can't seem to make up its mind whether electronic bingo is legal or illegal in the state.
We also have shown that the high court seems more likely to find e-bingo illegal when casinos in neighboring Mississippi are struggling financially.
But the all-Republican Supreme Court is not the only conservative legal entity in Alabama that seems to fail at dealing with gaming issues in any consistent way. Bradley Arant, which happens to be the largest and perhaps most "pro business" law firm in the state, also can't seem to decide where it stands on the issue.
Bradley Arant found electronic bingo illegal throughout Alabama in 2008--just three years after declaring that machines at VictoryLand casino, perhaps the state's best-known e-bingo facility, were legal. That finding, which would be comical if it did not involve millions of dollars and fundamental state constitutional law, is one of many intriguing revelations from Josh Moon's investigative report at the Montgomery Advertiser back in November.
The revelation comes as the public awaits a ruling in the VictoryLand forfeiture case, which is roughly three months overdue. It adds to the mountain of dubious legal rulings on Alabama bingo in the past seven years or so. And it gives the appearance that the state's "justice system" is hopelessly compromised on the issue--operating outside established law and without any apparent moral compass.
How did Bradley Arant enter the picture? Governor Bob Riley asked them to review a finding by one of his young staff attorneys, Bryan Taylor, that e-bingo machines throughout the state were illegal. Lo and behold, the lawyers at the august Birmingham firm agreed with young Mr. Taylor.
Were Taylor, Riley, or Bradley Arant actually looking at the matter objectively? We see plenty of reasons to doubt that. Apparently so does Moon, who reports:
To make sure, (Riley) asked attorneys from one of the state's most powerful law firms, the Bradley Arant Boult Cummings firm in Birmingham, to review Taylor's opinions. They concurred with Taylor, according to Riley.
Almost as an aside, in parentheses, Moon writes:
(An interesting note: in a 2005 opinion provided to a financial institution seeking guidance on whether to lend money to McGregor for renovations at VictoryLand, Bradley Arant attorneys deemed the casino to be in compliance with the law. In fact, their attorneys stated that the only way VictoryLand would not be in compliance was if a new constitutional amendment were written.)
How could Bradley Arant's opinion change so radically in barely three years' times?

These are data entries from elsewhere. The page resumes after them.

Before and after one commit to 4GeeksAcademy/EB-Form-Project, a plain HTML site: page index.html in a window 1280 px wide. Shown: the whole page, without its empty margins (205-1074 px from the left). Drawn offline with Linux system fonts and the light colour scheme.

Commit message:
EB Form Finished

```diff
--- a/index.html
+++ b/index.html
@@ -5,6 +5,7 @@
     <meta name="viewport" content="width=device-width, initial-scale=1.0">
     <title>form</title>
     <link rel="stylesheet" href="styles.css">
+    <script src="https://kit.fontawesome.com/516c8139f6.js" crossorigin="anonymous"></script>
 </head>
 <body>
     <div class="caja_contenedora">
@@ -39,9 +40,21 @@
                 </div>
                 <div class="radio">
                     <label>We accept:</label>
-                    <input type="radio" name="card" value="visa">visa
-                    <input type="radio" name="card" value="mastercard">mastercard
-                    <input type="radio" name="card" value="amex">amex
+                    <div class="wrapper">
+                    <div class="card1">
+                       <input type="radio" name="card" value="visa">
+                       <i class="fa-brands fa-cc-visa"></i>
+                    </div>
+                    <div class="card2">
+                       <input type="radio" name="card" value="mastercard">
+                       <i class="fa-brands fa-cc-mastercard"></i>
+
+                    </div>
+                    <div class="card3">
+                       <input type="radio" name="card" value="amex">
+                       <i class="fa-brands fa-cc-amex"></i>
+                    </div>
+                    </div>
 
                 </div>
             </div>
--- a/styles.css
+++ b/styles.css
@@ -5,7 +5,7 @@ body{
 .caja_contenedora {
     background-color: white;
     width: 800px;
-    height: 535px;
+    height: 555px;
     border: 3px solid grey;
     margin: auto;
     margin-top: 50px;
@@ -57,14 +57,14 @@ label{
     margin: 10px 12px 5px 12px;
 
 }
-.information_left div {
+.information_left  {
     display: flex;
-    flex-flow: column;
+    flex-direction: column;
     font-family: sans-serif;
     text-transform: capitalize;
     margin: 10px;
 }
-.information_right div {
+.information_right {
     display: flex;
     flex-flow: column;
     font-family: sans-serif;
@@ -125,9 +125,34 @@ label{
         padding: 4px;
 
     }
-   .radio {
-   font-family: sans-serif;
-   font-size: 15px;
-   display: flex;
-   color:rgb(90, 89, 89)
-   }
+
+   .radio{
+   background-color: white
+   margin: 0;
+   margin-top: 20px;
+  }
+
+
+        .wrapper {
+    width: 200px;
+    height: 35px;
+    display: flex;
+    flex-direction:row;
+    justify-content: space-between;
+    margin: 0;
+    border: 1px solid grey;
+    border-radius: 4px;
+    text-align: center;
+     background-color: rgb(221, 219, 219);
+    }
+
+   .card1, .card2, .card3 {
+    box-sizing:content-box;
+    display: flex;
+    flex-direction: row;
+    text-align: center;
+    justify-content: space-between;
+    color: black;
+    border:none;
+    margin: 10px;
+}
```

Well, we know the following:
* Bob Riley funneled more than $10 million to the Birmingham firm during the final two years of his administration, which was spent mostly fighting e-bingo? Did Bradley Arant have 10 million reasons to change its analysis on e-bingo in Alabama?

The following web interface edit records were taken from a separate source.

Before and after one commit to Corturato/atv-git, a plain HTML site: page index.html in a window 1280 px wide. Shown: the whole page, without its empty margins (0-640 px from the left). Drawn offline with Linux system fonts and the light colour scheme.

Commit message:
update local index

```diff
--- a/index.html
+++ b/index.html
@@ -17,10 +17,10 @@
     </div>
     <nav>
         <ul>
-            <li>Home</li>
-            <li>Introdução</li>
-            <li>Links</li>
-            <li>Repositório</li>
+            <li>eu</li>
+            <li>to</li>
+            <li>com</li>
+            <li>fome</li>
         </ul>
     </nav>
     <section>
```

* Bob Riley's son-in-law, Rob Campbell, is a Bradley Arant lawyer--and Bryan Taylor used to work there;
* GOP felons Jack Abramoff and Michael Scanlon funneled $20 million of Mississippi Choctaw gaming money to help Bob Riley get elected in 2002. Abramoff admitted in his book that the Choctaws spent $20 million to protect their $400-million revenue stream, built to a considerable extent off customers crossing the border from Alabama.
* Bob Riley's decision to launch an anti-bingo crusade coincided with a period when the Choctaws were laying off employees and cutting back casino operations to three days a week.
How can a law firm be taken seriously when it changes its opinion on the legality of electronic bingo from legal to illegal in three years' time--apparently for reasons that have nothing to do with the law and everything to do with back scratching, political favors, and the opportunity to make millions of dollars in cold, hard cash?